The storm-battered Long Beach Medical Center, which was slated to reopen its doors this week, is now eyeing a mid- to late-April opening.
The 162-bed hospital has remained closed as it undergoes repairs, after 10 feet of water damaged the facility’s basement area, which housed not only its electrical, heating and mechanical systems but also its pharmacy, central supply and purchasing departments as well as a family care center.
The facility’s CEO, Doug Melzer, said he is hopeful that the Federal Emergency Management Agency will cover almost all of the $56 million in damage. Though FEMA typically picks up 75 percent of such costs while the state and hospital would each pay 12.5 percent, Melzer said he is hoping that FEMA kicks in a larger percentage — 90 percent — to help the facility reopen.
“While we anticipate the money from FEMA, it’s not holding the work up,” spokeswoman Sharon Player said.
Player explained that insurance covered some of the costs. LBMC is applying for a federal Social Services grant to help cover some operating costs, she said, and a $10 million to $20 million community development block grant to make some repairs at the 200-bed Komanoff Center and to build an assisted-living facility.
The hospital was recently awarded $200,000 by the Robin Hood Foundation, and received a $250,000 AmeriCares grant to continue primary care services for low-income and uninsured patients and to help offset operating costs for the hospital’s Family Care Center.
Working around the clock
Player said that two of the hospital’s five wings are expected to reopen by the end of April — its west and main pavilions, which include its emergency department. “We are working hard to restore emergency and inpatient services as quickly as possible,” she said.

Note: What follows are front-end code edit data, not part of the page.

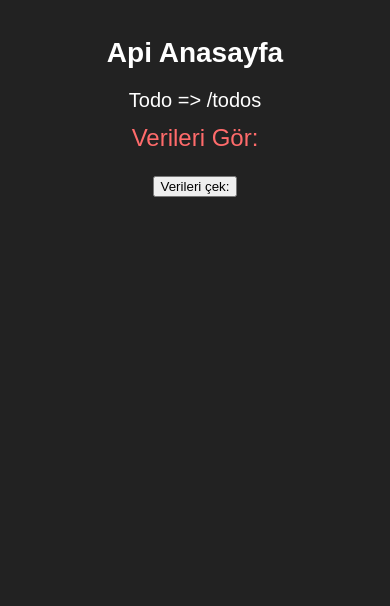
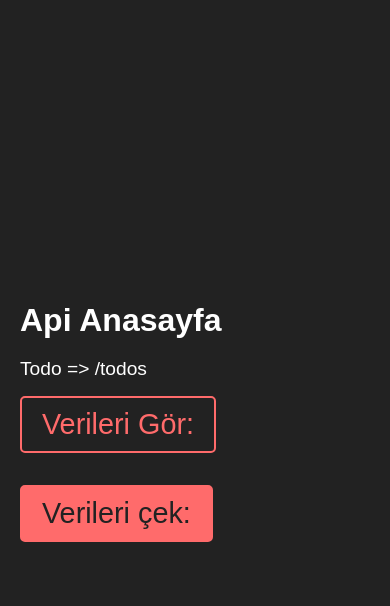
Before and after one commit to Neinphobia/todoapp, a website: page public/index.html in a window 390 px wide. Drawn offline with Linux system fonts and the light colour scheme.

Commit message:
responsiveness truly.

```diff
--- a/public/index.html
+++ b/public/index.html
@@ -8,91 +8,116 @@ body {
       background-color: #222;
       color: #fff;
       font-family: 'Arial', sans-serif;
-      text-align: center;
       padding: 20px;
+      margin: 0;
+      display: flex;
+      flex-direction: column;
+      align-items: center;
+      justify-content: center;
+      min-height: 100vh;
     }
 
     h1 {
-      font-size: 28px;
-      margin-bottom: 10px;
-      word-wrap: break-word;
+      font-size: 3rem;
+      margin-bottom: 1rem;
     }
 
     p {
-      font-size: 16px;
-      margin-bottom: 10px;
-      word-wrap: break-word;
+      font-size: 1.5rem;
+      margin-bottom: 1rem;
     }
 
     a {
       color: #ff6b6b;
-      font-size: 20px;
+      font-size: 2.5rem;
       text-decoration: none;
-      margin-bottom: 20px;
-      display: block;
-      word-wrap: break-word;
+      margin-bottom: 2rem;
+      display: inline-block;
+      padding: 10px 20px;
+      border: 2px solid #ff6b6b;
+      border-radius: 5px;
+      transition: all 0.3s ease;
     }
 
     a:hover {
-      color: #ff3d3d;
+      background-color: #ff6b6b;
+      color: #222;
     }
 
-    ul {
-      list-style-type: none;
-      padding: 0;
-      margin: 0;
+    .container {
       display: flex;
       flex-direction: column;
       align-items: center;
     }
 
-    li {
-      font-size: 18px;
+    #displayTodo {
+      font-size: 2rem;
+      margin-bottom: 2rem;
+    }
+
+    #displayList {
+      padding: 0;
+      margin: 0;
+      list-style-type: none;
       text-align: left;
-      margin-bottom: 10px;
-      width: 100%;
-      max-width: 400px;
-      margin-left: auto;
-      margin-right: auto;
+    }
+
+    #displayList li {
+      font-size: 1.8rem;
+      margin-bottom: 1.2rem;
+    }
+
+    #fetch {
+      font-size: 2rem;
+      padding: 10px 20px;
+      border: 2px solid #ff6b6b;
+      border-radius: 5px;
+      background-color: #ff6b6b;
+      color: #222;
+      cursor: pointer;
     }
 
     /* Responsive Styles */
-    /* Responsive Styles */
     @media (max-width: 600px) {
-  body {
-    padding: 10px;
-  }
-
       h1 {
-    font-size: 28px;
-    margin-bottom: 12px;
+        font-size: 2rem;
       }
 
       p {
-    font-size: 20px;
-    margin-bottom: 12px;
+        font-size: 1.2rem;
       }
 
       a {
-    font-size: 24px;
-    margin-bottom: 24px;
+        font-size: 1.8rem;
       }
 
-  li {
-    font-size: 20px;
-    margin-bottom: 12px;
+      #displayTodo {
+        font-size: 1.8rem;
+      }
+
+      #displayList li {
+        font-size: 1.6rem;
+      }
+
+      #fetch {
+        font-size: 1.8rem;
       }
     }
+  </style>
 
-  </style>
+
 </head>
 <body>
+    <div class="mastercontainer">
         <h1>Api Anasayfa</h1>
         <p>Todo => /todos </p>
         <a href="/todos">Verileri Gör:</a>
         <button id="fetch">
             Verileri çek:
           </button>
+    </div>
+
+
 
   <div class="container">
     <p id="displayTodo">
```
Lines whose indentation alone changed are shown as unchanged.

Those wings, she said, are undergoing mostly cosmetic repairs. A new heating system is being installed on the second floor of the west wing, while the pharmacy and supply room will be located on the third floor as part of the hospital’s mitigation efforts with FEMA.